A year ago, the most impactful earthquake to hit Alaska in half a century damaged buildings and roads in Southcentral, scared a lot of people, changed water levels and stream flow and even caused underground soil liquefaction that resulted in “sand boils” at the surface.
Scientists analyzing all of that and more have been publishing research papers about the magnitude 7.1 Anchorage earthquake, including a multidisciplinary study by more than a dozen authors that’s in the journal Seismological Research Letters.
Geologist Peter Haeussler with the U.S. Geological Survey is one of the dozen or so authors.
He said those types of “intra-slab” earthquakes tend to leave fewer clues at the surface and therefore researchers have to use unique methods for figuring out how often they occur and how big they can be.
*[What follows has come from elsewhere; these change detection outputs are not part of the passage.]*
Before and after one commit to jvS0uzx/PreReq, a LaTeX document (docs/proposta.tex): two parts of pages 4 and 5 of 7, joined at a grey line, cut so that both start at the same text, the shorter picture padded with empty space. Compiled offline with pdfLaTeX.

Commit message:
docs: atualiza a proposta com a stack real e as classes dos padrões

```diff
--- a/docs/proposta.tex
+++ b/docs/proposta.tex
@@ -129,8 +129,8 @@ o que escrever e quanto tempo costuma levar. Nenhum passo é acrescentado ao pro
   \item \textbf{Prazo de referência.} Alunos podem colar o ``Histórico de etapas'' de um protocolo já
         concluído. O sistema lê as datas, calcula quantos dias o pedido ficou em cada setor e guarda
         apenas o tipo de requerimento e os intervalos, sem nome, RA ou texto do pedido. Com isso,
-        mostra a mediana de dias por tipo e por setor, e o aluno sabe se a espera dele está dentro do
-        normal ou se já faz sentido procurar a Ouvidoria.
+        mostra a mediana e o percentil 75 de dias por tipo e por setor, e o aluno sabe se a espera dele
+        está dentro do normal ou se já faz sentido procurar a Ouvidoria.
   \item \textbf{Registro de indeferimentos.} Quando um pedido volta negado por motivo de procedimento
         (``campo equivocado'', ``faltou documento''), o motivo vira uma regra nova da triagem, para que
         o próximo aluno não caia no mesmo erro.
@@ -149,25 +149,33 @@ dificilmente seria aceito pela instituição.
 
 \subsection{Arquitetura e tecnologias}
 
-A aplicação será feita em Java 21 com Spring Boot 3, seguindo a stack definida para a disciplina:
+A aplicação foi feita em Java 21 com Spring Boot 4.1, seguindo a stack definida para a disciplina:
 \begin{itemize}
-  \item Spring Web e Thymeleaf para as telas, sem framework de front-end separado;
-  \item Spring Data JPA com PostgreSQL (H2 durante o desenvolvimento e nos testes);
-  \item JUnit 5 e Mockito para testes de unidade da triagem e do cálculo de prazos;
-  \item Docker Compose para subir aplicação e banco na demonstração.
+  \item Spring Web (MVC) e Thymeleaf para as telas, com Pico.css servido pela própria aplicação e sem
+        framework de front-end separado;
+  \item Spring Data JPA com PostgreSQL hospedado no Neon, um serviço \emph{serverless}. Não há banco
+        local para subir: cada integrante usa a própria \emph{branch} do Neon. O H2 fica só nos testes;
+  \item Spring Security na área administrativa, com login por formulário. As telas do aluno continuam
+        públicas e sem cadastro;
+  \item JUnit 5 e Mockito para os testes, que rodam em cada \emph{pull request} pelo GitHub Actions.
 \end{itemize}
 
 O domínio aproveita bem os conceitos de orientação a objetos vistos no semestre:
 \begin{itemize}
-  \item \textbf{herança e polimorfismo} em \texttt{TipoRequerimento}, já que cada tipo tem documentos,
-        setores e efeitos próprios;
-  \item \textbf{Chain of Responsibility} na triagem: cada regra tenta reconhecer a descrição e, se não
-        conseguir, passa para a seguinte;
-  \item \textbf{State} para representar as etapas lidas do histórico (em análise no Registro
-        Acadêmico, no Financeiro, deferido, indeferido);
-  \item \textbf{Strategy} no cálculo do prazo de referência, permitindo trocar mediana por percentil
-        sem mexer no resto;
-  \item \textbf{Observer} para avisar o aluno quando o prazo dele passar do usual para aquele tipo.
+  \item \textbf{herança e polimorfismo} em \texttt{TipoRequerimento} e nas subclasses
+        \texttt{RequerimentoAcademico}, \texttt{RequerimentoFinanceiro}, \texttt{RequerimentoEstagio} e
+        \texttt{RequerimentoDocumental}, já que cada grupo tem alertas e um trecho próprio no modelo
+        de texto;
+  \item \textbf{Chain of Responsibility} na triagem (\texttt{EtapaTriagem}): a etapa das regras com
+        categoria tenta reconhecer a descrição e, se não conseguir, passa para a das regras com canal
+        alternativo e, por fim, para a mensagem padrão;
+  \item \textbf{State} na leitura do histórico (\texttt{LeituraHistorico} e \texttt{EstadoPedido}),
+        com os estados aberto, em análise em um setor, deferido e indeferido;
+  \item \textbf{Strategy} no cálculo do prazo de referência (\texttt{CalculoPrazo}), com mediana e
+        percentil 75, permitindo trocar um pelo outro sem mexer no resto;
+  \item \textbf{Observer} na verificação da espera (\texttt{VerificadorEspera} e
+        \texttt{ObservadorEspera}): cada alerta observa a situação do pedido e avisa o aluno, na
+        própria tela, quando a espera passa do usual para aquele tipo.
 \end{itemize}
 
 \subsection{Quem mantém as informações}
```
“By looking at sediment cores from lake bottoms, you can actually figure out how far back in time you’re actually looking,” Haeussler said. “There are some sort of strange looking sediments that’re thicker and they have physically distinctive features, called turbidites, and there’s strong evidence that turbites were triggered in strong ground shaking in ancient earthquakes in the past.”
Turbidites found in Eklutna Lake, north of Anchorage, after the Nov. 30, 2018 earthquake gave researchers another example of a known earthquake, helping to calibrate measurements on how often the quakes occur.
Haeussler spoke to Alaska Public Media’s Casey Grove.